WHAT YOU WILL DO: Would you reproduce the entries that follow exactly as they appear?

Front-end code change data:
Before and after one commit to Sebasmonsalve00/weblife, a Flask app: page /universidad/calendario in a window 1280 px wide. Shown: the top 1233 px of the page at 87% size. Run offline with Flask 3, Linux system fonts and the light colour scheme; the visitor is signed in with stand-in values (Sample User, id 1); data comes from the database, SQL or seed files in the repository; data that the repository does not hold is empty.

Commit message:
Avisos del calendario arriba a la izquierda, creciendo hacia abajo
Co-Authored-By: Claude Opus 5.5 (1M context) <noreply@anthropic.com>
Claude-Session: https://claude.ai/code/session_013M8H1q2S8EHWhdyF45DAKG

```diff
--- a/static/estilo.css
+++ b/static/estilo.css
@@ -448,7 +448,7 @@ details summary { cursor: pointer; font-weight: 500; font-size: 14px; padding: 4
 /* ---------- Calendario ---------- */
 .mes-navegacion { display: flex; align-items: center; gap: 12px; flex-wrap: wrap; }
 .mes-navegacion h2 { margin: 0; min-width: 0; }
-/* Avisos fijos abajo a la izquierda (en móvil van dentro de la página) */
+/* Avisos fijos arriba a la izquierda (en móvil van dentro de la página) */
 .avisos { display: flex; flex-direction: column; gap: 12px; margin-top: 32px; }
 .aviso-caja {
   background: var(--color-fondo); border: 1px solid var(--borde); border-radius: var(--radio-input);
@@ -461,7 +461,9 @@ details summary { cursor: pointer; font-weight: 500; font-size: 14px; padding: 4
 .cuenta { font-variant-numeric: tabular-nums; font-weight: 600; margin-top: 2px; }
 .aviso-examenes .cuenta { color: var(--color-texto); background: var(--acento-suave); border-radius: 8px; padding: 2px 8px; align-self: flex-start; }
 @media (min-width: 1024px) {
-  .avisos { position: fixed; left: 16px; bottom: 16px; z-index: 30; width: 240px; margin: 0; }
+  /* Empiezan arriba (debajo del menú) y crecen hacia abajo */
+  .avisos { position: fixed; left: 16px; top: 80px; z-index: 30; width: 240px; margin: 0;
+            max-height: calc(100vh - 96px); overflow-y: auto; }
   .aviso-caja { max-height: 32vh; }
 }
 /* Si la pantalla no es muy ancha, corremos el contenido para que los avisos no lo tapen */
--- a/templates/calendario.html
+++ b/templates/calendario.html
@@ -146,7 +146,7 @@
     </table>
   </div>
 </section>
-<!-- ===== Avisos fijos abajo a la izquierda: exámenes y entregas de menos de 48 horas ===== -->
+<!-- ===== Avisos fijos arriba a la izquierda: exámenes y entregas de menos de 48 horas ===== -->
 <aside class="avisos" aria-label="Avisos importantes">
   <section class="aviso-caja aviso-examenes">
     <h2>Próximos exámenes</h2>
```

ANSWER SPACE:
Before and after one commit to Sebasmonsalve00/weblife, a Flask app: page /universidad/calendario in a window 1280 px wide. Shown: the top 1233 px of the page at 87% size. Run offline with Flask 3, Linux system fonts and the light colour scheme; the visitor is signed in with stand-in values (Sample User, id 1); data comes from the database, SQL or seed files in the repository; data that the repository does not hold is empty.

Commit message:
Avisos del calendario arriba a la izquierda, creciendo hacia abajo
Co-Authored-By: Claude Opus 5.5 (1M context) <noreply@anthropic.com>
Claude-Session: https://claude.ai/code/session_013M8H1q2S8EHWhdyF45DAKG

```diff
--- a/static/estilo.css
+++ b/static/estilo.css
@@ -448,7 +448,7 @@ details summary { cursor: pointer; font-weight: 500; font-size: 14px; padding: 4
 /* ---------- Calendario ---------- */
 .mes-navegacion { display: flex; align-items: center; gap: 12px; flex-wrap: wrap; }
 .mes-navegacion h2 { margin: 0; min-width: 0; }
-/* Avisos fijos abajo a la izquierda (en móvil van dentro de la página) */
+/* Avisos fijos arriba a la izquierda (en móvil van dentro de la página) */
 .avisos { display: flex; flex-direction: column; gap: 12px; margin-top: 32px; }
 .aviso-caja {
   background: var(--color-fondo); border: 1px solid var(--borde); border-radius: var(--radio-input);
@@ -461,7 +461,9 @@ details summary { cursor: pointer; font-weight: 500; font-size: 14px; padding: 4
 .cuenta { font-variant-numeric: tabular-nums; font-weight: 600; margin-top: 2px; }
 .aviso-examenes .cuenta { color: var(--color-texto); background: var(--acento-suave); border-radius: 8px; padding: 2px 8px; align-self: flex-start; }
 @media (min-width: 1024px) {
-  .avisos { position: fixed; left: 16px; bottom: 16px; z-index: 30; width: 240px; margin: 0; }
+  /* Empiezan arriba (debajo del menú) y crecen hacia abajo */
+  .avisos { position: fixed; left: 16px; top: 80px; z-index: 30; width: 240px; margin: 0;
+            max-height: calc(100vh - 96px); overflow-y: auto; }
   .aviso-caja { max-height: 32vh; }
 }
 /* Si la pantalla no es muy ancha, corremos el contenido para que los avisos no lo tapen */
--- a/templates/calendario.html
+++ b/templates/calendario.html
@@ -146,7 +146,7 @@
     </table>
   </div>
 </section>
-<!-- ===== Avisos fijos abajo a la izquierda: exámenes y entregas de menos de 48 horas ===== -->
+<!-- ===== Avisos fijos arriba a la izquierda: exámenes y entregas de menos de 48 horas ===== -->
 <aside class="avisos" aria-label="Avisos importantes">
   <section class="aviso-caja aviso-examenes">
     <h2>Próximos exámenes</h2>
```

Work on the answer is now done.